(MATERIALS PROVIDED Opens)
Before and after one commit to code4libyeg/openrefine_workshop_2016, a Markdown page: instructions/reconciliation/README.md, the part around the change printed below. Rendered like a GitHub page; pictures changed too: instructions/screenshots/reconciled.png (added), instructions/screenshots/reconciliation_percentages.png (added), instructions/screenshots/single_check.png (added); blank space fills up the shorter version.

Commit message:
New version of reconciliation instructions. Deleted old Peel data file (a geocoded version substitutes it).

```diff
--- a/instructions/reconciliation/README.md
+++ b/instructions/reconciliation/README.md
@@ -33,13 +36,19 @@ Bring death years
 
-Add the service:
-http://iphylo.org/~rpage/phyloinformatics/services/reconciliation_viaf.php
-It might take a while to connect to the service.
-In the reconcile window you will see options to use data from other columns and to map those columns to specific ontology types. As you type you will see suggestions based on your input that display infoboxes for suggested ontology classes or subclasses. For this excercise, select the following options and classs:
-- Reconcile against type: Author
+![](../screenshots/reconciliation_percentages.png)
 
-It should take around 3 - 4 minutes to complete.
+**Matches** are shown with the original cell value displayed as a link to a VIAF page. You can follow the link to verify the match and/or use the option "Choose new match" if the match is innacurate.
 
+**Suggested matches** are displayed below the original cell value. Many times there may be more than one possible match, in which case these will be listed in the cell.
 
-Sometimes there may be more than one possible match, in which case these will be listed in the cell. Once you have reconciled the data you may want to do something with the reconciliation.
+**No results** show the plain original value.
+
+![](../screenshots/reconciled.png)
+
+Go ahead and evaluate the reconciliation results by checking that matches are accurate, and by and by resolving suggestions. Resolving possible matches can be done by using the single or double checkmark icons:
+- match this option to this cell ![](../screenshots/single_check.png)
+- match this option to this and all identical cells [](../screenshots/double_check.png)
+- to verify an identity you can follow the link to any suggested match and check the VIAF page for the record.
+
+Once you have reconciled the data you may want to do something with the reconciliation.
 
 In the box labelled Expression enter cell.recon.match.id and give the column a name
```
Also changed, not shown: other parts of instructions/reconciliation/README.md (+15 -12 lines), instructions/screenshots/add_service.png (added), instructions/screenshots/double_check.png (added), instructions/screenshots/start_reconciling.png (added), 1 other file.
(MATERIALS PROVIDED Closes)
# PROBLEM TO SOLVE
Go through the data above and find the lines with the word "original". Copy each of those lines.

# THE ANSWER
+**Matches** are shown with the original cell value displayed as a link to a VIAF page. You can follow the link to verify the match and/or use the option "Choose new match" if the match is innacurate.
+**Suggested matches** are displayed below the original cell value. Many times there may be more than one possible match, in which case these will be listed in the cell.
+**No results** show the plain original value.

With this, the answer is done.